"It is not a question of track record versus achievement. It is about integrity or at least the public's perception of it," said Marvin Tort, the director of the Manila-based political and economic consultancy Think Tank. "Elections in this country are almost always about personality and not policies. In Mr Aquino's case, he is perceived by many as a man of integrity." Mr Villar is an individual who rose out of poverty to build a multimillion-dollar property development company. He has been a congressman and senator and now he is hungry for the country's top job, spending up to 6 billion pesos (Dh480 million) of his own money on his election campaign, some say. But he has also been linked to a corruption scandal that has soured his image in the eyes of many Filipinos.
The dark horse in the race is Mr Estrada, who still commands widespread support among the poor. Business leaders, however, quietly shudder at the thought of Mr Estrada returning as president. In the 30 months he was president, before being removed in 2001 in what he constantly describes as a coup by the Church, elites and military, he was known for having two cabinets - one comprising some of the best brains in the country, and his so-called "midnight cabinet" of drinking buddies, who would congregate at the presidential palace in Manila for all-night drinking sessions.
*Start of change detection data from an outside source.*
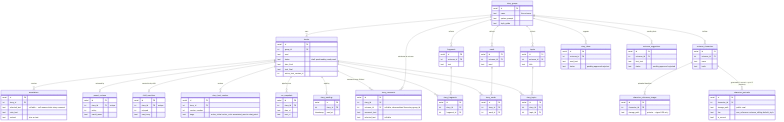
Before: docs/architecture/img/05-data-model.png, a diagram exported from Mermaid (ikushlianski/bedtime-stories). Its source is kept beside it as docs/architecture/diagrams/05-data-model.mmd.
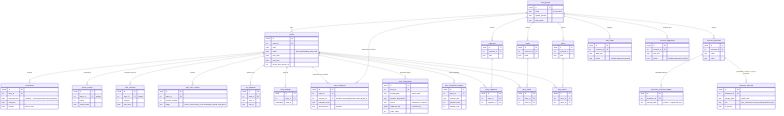
Later version of the same file.

The edit, as a diff of the source:
```diff
@@ -16,6 +16,8 @@
   stories ||--o{ story_readings : "read log"
   stories ||--o{ story_comments : "comments once finished"
   story_groups ||--o{ story_comments : "attributes to universe"
+  stories ||--o{ story_illustrations : "generated album"
+  stories ||--o{ story_illustration_markers : "marked passages"
   stories ||--o{ story_fragments : ""
   fragments ||--o{ story_fragments : ""
   stories ||--o{ story_words : ""
@@ -141,3 +143,19 @@
     int story_id FK
     int topic_id FK
   }
+  story_illustrations {
+    serial id PK
+    int story_id FK
+    text storage_path "public-read"
+    text moment_description
+    text source "automatic or manual"
+    jsonb character_ids "nullable int[]"
+    int order_index
+  }
+  story_illustration_markers {
+    serial id PK
+    int story_id FK
+    text marked_text
+    int position_start
+    int position_end
+  }
```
"If Estrada should win, I doubt you would see a return to the old ways," said Mr Tort. "Perhaps he has learnt his lesson and might be thinking more about his legacy given his advanced age. A sad possibility is that he may also be mulling payback for those who arrested and tried him for plunder." Mr Estrada was sentenced to life in prison in 2007 on charges of plunder but Mrs Arroyo pardoned him shortly after.
As for Mr Aquino, in his nine years in Congress and since he was elected to the Senate in 2007, he has done very little of note. It could well be the so-called "Cory factor" that will win him the election. In a recent interview with The National, Mr Aquino said he had never contemplated following in his mother's footsteps. But her death in August last year changed that and the mild-mannered senator and former congressman suddenly found himself swept along by a sea of emotion by Filipinos wanting an "honest" and "clean" president.
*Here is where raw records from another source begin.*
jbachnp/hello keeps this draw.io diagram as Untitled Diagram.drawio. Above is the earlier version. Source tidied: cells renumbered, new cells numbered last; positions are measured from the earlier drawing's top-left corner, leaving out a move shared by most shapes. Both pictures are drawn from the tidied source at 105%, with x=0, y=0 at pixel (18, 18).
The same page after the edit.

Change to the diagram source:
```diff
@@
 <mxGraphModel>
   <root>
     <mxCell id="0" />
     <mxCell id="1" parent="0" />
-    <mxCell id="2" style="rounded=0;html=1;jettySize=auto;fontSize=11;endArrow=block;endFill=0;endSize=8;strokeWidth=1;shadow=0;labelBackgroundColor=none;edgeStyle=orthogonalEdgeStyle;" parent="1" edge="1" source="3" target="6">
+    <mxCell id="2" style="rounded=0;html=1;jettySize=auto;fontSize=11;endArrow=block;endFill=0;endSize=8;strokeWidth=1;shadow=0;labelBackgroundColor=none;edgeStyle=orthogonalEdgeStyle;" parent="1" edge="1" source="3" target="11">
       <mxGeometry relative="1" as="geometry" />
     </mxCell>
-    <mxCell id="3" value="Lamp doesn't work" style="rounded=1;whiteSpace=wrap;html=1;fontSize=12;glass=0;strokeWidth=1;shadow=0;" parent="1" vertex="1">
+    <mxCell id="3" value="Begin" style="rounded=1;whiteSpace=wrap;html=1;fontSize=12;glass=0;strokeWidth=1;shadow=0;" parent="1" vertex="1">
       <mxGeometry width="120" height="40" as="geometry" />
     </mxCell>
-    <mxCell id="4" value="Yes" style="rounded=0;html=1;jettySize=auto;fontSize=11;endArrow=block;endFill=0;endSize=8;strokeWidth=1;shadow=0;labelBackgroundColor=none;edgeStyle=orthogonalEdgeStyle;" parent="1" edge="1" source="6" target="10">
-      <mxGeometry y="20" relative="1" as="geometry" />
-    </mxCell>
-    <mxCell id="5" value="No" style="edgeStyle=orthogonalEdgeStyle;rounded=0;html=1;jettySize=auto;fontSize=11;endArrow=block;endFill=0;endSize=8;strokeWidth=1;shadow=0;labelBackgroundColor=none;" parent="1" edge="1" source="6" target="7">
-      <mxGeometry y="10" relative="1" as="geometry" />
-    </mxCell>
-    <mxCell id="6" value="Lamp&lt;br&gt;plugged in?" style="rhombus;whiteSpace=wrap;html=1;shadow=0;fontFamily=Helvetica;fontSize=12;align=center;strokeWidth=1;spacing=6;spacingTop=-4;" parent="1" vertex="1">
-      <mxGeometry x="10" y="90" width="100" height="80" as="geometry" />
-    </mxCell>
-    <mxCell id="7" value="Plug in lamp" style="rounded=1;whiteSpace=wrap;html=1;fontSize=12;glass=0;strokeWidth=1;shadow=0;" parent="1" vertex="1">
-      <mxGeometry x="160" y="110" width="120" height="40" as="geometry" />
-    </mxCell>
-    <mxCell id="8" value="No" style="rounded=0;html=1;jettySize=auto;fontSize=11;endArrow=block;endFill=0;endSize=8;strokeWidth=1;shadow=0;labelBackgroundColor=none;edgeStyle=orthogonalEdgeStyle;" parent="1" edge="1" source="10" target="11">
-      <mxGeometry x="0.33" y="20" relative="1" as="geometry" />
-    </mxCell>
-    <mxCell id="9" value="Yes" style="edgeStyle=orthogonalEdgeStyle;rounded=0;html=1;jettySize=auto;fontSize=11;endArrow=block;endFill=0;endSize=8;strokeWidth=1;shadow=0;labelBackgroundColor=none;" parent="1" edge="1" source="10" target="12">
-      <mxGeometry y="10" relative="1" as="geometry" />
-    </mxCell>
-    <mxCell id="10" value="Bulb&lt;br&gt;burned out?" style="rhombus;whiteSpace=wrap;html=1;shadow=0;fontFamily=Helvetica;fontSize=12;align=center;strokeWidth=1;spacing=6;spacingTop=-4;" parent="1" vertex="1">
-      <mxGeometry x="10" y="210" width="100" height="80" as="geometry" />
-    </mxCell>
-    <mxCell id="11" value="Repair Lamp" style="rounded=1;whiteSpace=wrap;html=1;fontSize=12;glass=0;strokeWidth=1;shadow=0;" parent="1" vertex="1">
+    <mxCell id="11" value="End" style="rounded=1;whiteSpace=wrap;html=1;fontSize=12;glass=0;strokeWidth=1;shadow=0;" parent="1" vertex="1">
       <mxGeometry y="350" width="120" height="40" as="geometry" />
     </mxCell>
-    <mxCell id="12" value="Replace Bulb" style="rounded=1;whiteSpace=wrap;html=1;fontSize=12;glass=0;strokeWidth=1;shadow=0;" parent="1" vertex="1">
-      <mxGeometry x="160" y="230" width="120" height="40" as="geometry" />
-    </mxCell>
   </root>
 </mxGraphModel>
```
His father, Ninoy, who was killed at Manila airport in 1983, is held by many to have been the best president the country never had. Jailed by the dictator Ferdinand Marcos, he was the country's leading opposition figure and single biggest threat to Marcos. In many ways, the younger Aquino's sudden thrust into the political limelight is similar to his mother's political awakening after her husband's assassination. Mrs Aquino was the housewife, mother and devout Catholic who, reluctantly, said yes to picking up where Ninoy left off. Three years later, she led a non-violent revolution that ended Marcos' 21 years of rule.
Ramon Casiple, the executive director of the Institute for Political and Electoral Reform, said: "He [Mr Aquino] claims the legacy of his parents' anti-dictatorship, pro-people power and pro-democracy stands and stresses anti-corruption, as well as the honesty and clean government of his mother's term." Mr Aquino is seen as the antithesis of Mrs Arroyo and those who support him believe he can strengthen democratic institutions that Mrs Arroyo allowed to weaken during her nine years as president.
"If surveys are to be the guide, it seems that there is a strong preference among voters for a leader whom they can trust [over] one who has the demonstrated management skills," Mr Casiple said. "That is, they will go for the ethical leadership." email@example.com